Dataset entries:
++++++++++

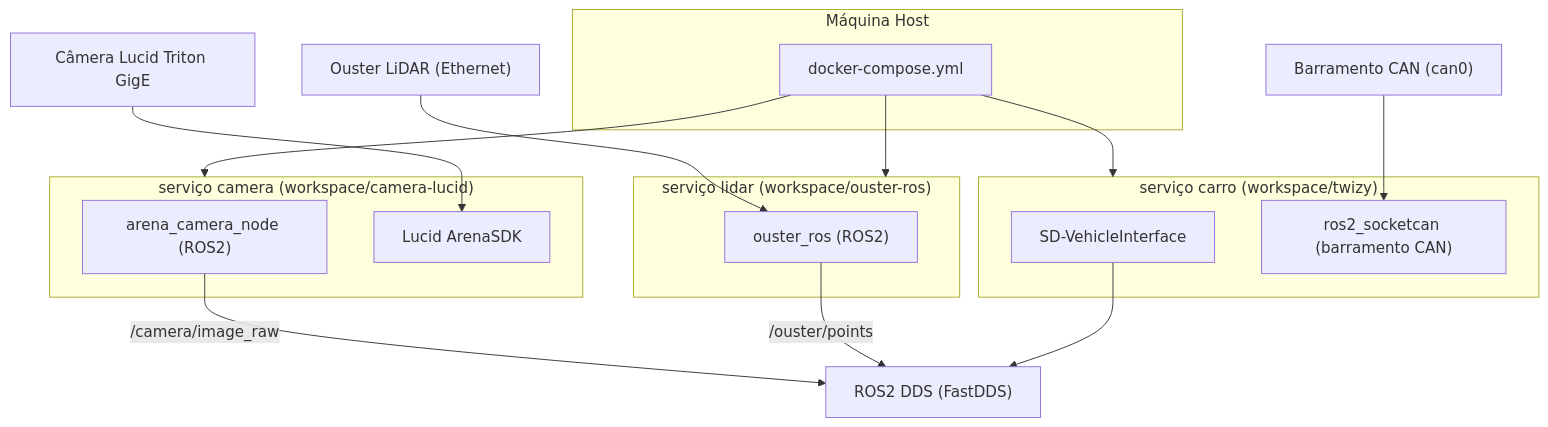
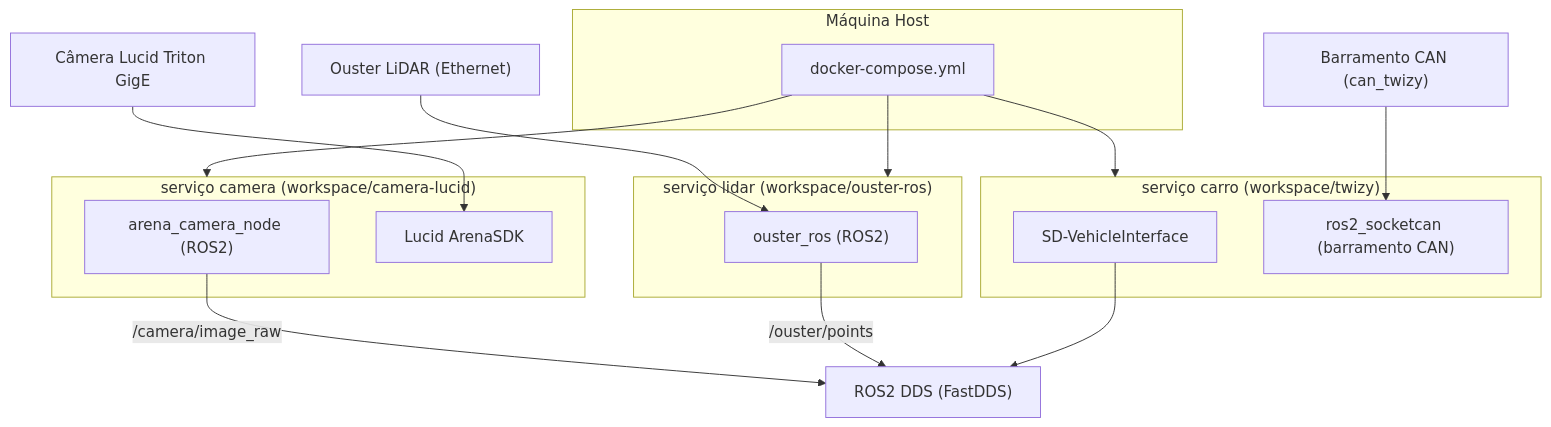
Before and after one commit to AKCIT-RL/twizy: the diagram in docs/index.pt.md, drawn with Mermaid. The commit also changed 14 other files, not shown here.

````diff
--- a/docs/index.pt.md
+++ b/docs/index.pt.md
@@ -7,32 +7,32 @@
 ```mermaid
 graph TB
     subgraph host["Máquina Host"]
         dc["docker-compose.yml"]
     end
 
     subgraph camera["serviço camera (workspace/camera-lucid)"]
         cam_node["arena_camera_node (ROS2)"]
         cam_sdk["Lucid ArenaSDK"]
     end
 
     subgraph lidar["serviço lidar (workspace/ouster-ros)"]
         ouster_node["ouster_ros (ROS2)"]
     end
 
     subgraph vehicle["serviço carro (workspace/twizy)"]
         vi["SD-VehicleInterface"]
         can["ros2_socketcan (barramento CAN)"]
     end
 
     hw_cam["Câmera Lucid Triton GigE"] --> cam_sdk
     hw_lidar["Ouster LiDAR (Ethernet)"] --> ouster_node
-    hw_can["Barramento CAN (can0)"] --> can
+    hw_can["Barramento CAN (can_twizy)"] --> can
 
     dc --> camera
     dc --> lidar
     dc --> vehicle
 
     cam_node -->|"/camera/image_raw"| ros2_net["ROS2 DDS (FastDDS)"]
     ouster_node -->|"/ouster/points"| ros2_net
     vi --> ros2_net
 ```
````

++++++++++

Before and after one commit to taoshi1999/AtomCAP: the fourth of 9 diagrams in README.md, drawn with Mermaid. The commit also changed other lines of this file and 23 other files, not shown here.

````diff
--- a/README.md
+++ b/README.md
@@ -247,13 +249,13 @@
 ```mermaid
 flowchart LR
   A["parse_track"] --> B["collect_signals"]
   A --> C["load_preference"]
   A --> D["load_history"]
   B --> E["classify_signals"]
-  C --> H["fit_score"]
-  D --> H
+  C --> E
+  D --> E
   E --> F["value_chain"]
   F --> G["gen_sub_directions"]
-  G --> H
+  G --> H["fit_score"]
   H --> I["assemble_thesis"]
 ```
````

++++++++++

From the entries above, copy out every line where the string "other" appears.

Before and after one commit to AKCIT-RL/twizy: the diagram in docs/index.pt.md, drawn with Mermaid. The commit also changed 14 other files, not shown here.
Before and after one commit to taoshi1999/AtomCAP: the fourth of 9 diagrams in README.md, drawn with Mermaid. The commit also changed other lines of this file and 23 other files, not shown here.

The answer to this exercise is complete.